You can learn a lot from books, training and methodologies for managing projects, but anyone who has had to manage a project scope will realise that the reality often exceeds the theory. According to the studies (Standish Group): only 16% of projects finish on time and on budget!
Within the framework of a CMMS project and after the choice of this type of software, we have to implement the solution
This phase will necessarily require adaptations. Between the reworking of the existing system (never simple because it is an opportunity to review the coding, for example), interfacing with other solutions, setting up processes adapted to the client's needs, customisation according to the users, the good or bad will of the users in the face of changes .... etc., there are many possible drifts.
The drafting of a specification, even if it has the advantage of defining a scope, can leave room for a number of interpretations. It is not always the assurance of a good start of the solution.
Customer needs can change quickly depending on the duration of the project and it is common to have a list of requests that are added along the way depending on the capabilities of the software (not everything is visible during a demonstration). The client expects an application that responds 100%.
It is at this point that things get complicated, depending on the flexibility of the solution. Is it up to the company to adapt its operational processes to comply with the technical constraints of a software package (this is often a competitive advantage for the company), or is it up to the editor to do what is necessary?
.... This is the beginning of negotiations, possible conflicts, arbitrations and of course the question: how much does it cost and who pays?
From experience some questions to ask:
When choosing a CMMS software and functionalities: Which tools are really adaptable, agile by design?
What are the solutions that you can just set up in any case, make evolve without calling upon expensive specific developments?
Some other elements of success (non-exhaustive list):
- The pre-sales phase remains essential: understand the client's needs, define the costing and scope of the project: in short, offer yourself and your clients a defined framework
- Start the project with a validated business proposal.
- Plan the project and manage it with regular progress reviews and systematic reporting validated with the client.
- … etc

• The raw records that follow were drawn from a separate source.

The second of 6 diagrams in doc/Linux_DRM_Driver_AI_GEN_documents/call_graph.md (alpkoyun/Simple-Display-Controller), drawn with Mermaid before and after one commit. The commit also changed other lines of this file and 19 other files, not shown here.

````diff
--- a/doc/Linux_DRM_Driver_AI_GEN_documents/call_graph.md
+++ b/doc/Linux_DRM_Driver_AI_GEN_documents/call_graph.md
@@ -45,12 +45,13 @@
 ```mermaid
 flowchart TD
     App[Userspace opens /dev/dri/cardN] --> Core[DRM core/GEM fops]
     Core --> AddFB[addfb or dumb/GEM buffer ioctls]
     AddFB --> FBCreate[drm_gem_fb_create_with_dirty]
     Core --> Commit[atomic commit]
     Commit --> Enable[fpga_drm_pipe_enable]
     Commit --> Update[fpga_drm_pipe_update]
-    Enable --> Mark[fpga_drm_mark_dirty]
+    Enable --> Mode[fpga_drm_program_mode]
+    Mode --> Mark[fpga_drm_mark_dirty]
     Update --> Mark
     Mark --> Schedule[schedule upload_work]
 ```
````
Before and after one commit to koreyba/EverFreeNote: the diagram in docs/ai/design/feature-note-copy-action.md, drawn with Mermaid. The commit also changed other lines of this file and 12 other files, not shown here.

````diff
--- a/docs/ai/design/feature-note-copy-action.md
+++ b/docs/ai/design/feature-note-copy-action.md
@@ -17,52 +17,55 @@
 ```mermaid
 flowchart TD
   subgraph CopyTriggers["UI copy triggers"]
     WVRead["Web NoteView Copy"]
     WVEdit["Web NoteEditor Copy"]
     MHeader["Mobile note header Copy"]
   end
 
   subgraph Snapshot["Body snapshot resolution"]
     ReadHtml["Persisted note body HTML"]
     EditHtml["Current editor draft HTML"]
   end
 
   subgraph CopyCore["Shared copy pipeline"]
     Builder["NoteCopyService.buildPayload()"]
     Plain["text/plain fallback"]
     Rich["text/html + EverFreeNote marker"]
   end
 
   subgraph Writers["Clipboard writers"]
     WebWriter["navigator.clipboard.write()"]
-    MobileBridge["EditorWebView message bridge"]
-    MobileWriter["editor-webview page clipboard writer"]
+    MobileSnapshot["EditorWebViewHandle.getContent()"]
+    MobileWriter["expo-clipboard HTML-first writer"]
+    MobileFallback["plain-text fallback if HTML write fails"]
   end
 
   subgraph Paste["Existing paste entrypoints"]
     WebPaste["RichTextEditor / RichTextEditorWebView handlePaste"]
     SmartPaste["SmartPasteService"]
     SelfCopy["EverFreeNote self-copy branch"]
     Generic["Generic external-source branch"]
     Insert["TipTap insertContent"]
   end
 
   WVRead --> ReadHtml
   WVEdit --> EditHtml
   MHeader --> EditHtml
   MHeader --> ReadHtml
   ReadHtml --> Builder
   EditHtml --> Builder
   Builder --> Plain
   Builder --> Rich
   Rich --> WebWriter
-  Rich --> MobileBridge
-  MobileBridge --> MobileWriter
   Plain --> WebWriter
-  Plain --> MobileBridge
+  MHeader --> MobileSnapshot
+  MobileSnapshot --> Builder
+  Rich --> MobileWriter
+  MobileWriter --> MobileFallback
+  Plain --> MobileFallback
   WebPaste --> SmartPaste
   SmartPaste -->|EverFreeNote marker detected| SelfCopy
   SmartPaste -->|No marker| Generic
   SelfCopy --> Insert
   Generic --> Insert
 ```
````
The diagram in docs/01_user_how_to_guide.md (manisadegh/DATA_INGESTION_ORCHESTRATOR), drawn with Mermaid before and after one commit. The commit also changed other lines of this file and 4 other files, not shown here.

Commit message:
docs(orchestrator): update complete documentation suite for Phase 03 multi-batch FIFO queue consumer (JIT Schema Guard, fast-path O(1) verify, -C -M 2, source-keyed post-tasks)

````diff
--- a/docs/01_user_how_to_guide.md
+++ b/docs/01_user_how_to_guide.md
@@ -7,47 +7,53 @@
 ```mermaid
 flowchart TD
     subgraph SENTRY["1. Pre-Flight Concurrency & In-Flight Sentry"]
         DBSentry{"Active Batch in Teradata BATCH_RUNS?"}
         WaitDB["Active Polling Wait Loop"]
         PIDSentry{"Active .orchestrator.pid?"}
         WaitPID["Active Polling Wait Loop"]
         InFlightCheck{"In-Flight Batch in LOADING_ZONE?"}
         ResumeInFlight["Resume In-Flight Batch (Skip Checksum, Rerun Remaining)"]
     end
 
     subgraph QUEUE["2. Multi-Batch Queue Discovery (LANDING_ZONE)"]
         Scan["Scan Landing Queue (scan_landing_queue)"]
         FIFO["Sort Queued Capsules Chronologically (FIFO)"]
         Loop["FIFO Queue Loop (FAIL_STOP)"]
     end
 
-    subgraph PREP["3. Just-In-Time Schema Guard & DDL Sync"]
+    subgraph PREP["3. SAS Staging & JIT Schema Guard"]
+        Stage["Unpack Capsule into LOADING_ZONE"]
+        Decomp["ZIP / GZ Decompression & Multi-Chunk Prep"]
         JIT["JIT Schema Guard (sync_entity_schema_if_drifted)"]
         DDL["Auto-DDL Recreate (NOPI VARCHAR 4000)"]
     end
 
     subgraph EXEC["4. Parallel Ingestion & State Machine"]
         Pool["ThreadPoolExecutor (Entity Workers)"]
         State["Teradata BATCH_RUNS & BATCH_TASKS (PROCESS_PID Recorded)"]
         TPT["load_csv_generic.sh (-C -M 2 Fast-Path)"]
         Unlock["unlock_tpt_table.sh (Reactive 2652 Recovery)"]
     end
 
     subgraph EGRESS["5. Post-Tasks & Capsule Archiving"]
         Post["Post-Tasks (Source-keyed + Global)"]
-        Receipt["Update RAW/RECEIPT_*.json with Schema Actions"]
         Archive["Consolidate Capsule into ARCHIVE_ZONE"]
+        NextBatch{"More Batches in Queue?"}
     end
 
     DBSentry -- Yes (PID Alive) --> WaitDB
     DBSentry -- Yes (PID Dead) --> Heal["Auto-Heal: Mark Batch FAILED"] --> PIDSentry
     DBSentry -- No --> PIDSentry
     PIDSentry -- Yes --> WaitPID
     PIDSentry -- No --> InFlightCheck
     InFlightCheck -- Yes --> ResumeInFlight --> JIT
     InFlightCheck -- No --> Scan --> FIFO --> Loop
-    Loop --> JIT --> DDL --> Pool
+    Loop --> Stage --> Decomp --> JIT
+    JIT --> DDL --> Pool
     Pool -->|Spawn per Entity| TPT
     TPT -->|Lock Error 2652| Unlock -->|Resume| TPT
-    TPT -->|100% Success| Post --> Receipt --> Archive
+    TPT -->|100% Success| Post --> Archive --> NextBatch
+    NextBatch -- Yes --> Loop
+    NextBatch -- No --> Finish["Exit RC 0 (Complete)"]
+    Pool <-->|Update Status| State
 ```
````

Finally, the project manager must be able to stand back! .... You don't fit squares into circles of the same size. It is important to know how to say "NO" in certain cases. This is unlikely to happen if you have opted for a CMMS software that is sufficiently agile and scalable by simple parameterisation.